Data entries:
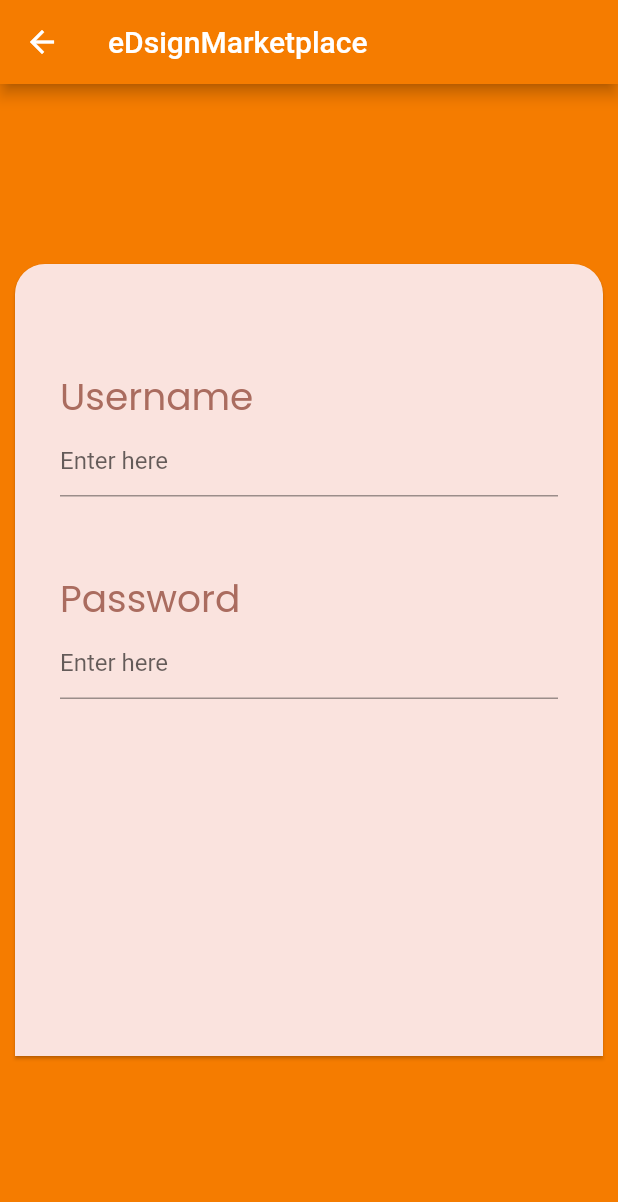
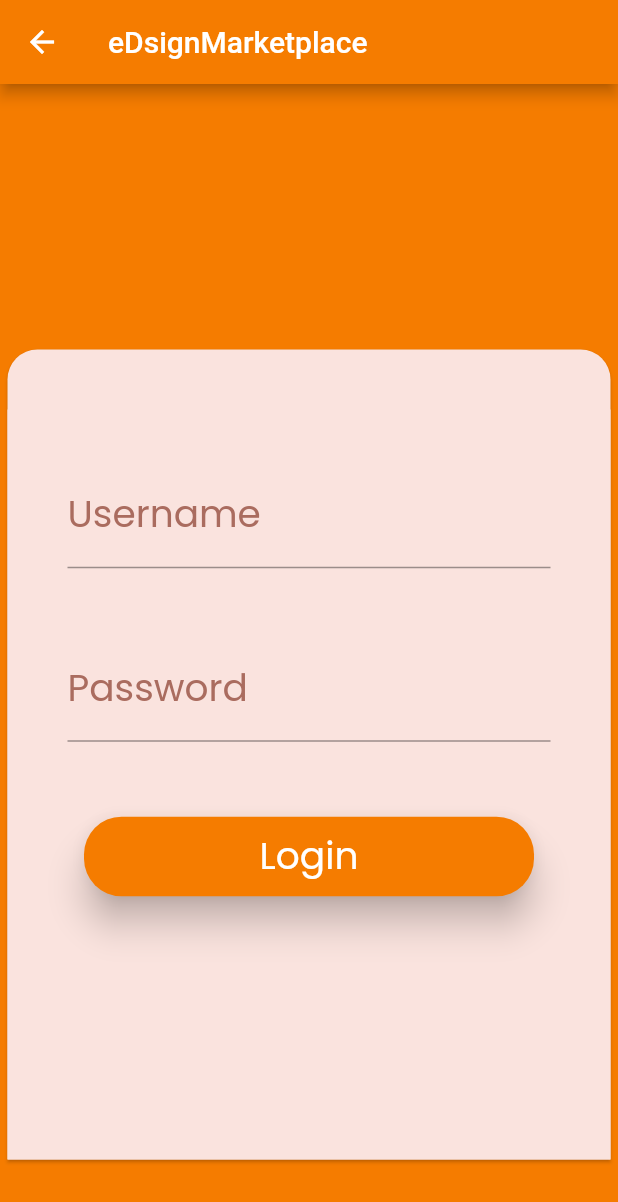
Before and after one commit to SahanyaHebbar/eDesignMarketplace, a Flutter app: the screen it shows after launch, on a phone screen of 412 x 824 dp. Shown: the top 1202 px of the screen. Run offline on Flutter 3.47's test engine with Material 2 defaults, Android fonts, the phone set to English and light mode, and no system bars.

Commit message:
Finished login page

```diff
--- a/lib/loginpage.dart
+++ b/lib/loginpage.dart
@@ -9,46 +9,52 @@ class LoginPage extends StatefulWidget {
 class _LoginPageState extends State<LoginPage> {
   @override
   Widget build(BuildContext context) {
-    return Container(
-      height: 500,
-      child: Scaffold(
+    return Scaffold(
+      resizeToAvoidBottomInset: false,
       backgroundColor: Colors.orange[700],
       appBar: AppBar(
         backgroundColor: Colors.orange[700],
         title: Text('eDsignMarketplace'),
       ),
-        body: PeachCard(
+      body: Column(
+        mainAxisAlignment: MainAxisAlignment.start,
+        children: [
+          PeachCard(
             container: Container(
+              height: 500,
+              color: Color(0xFFFAE3DE),
               child: Column(
                 mainAxisAlignment: MainAxisAlignment.start,
                 children: [
-                SizedBox(
-                  height: 20,
-                ),
                   Padding(
-                  padding: const EdgeInsets.all(30.0),
+                    padding: const EdgeInsets.all(40.0),
                     child: Column(
                       children: [
-                      Align(
-                          alignment: Alignment.centerLeft,
-                          child: Text('Username', style: kPoppinTitle)),
                         TextField(
                           showCursor: true,
                           decoration: InputDecoration(
-                          hintText: 'Enter here',
+                            labelText: 'Username',
+                            labelStyle: kPoppinTitle,
                           ),
                         ),
                         SizedBox(
                           height: 50,
                         ),
-                      Align(
-                          alignment: Alignment.centerLeft,
-                          child: Text('Password', style: kPoppinTitle)),
                         TextField(
                           showCursor: true,
                           decoration: InputDecoration(
-                          hintText: 'Enter here',
+                            //hintText: 'Enter here',
+                            labelText: "Password",
+                            labelStyle: kPoppinTitle,
                           ),
+                        ),
+                        SizedBox(
+                          height: 50,
+                        ),
+                        WPRaisedButton(
+                          buttonTitle: "Login",
+                          onPressed: () =>
+                              Navigator.pushNamed(context, '/homepage'),
                         ),
                       ],
                     ),
@@ -57,6 +63,7 @@ class _LoginPageState extends State<LoginPage> {
               ),
             ),
           ),
+        ],
       ),
     );
   }
@@ -70,7 +77,7 @@ class PeachCard extends StatelessWidget {
   Widget build(BuildContext context) {
     return Card(
       color: Color(0xFFFAE3DE),
-      margin: EdgeInsets.symmetric(vertical: 120.0, horizontal: 10),
+      margin: EdgeInsets.only(left: 5, right: 5, top: 177),
       shape: RoundedRectangleBorder(
         borderRadius: BorderRadius.only(
             topLeft: Radius.circular(20.0), topRight: Radius.circular(20.0)),
@@ -78,7 +85,7 @@ class PeachCard extends StatelessWidget {
       child: Column(
         children: [
           SizedBox(
-            height: 20.0,
+            height: 40.0,
           ),
           container,
         ],
@@ -86,3 +93,31 @@ class PeachCard extends StatelessWidget {
     );
   }
 }
+
+class WPRaisedButton extends StatelessWidget {
+  WPRaisedButton({this.buttonTitle, this.onPressed});
+
+  final String buttonTitle;
+  final Function onPressed;
+  @override
+  Widget build(BuildContext context) {
+    return ButtonTheme(
+      minWidth: 300.0,
+      child: RaisedButton(
+        child: Text(
+          buttonTitle,
+          style: TextStyle(fontFamily: 'Poppins', fontSize: 25),
+        ),
+        onPressed: onPressed,
+        color: Colors.orange[700],
+        textColor: Colors.white,
+        padding: EdgeInsets.all(8.0),
+        splashColor: Colors.grey,
+        elevation: 10.0,
+        shape: RoundedRectangleBorder(
+          borderRadius: BorderRadius.circular(25.0),
+        ),
+      ),
+    );
+  }
+}
--- a/lib/main.dart
+++ b/lib/main.dart
@@ -13,6 +13,7 @@ class MyApp extends StatelessWidget {
       home: SplashScreen(),
       routes: {
         '/welcomepage': (context) => LoginPage(),
+        '/homepage': (context) => LoginPage(),
       },
     );
   }
```
Lines whose indentation alone changed are shown as unchanged.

**Assigned task**
Among the lines of the data, find every one that holds "height" and copy it.

**Answer to this problem**
-      height: 500,
+              height: 500,
-                  height: 20,
                           height: 50,
+                          height: 50,
-            height: 20.0,
+            height: 40.0,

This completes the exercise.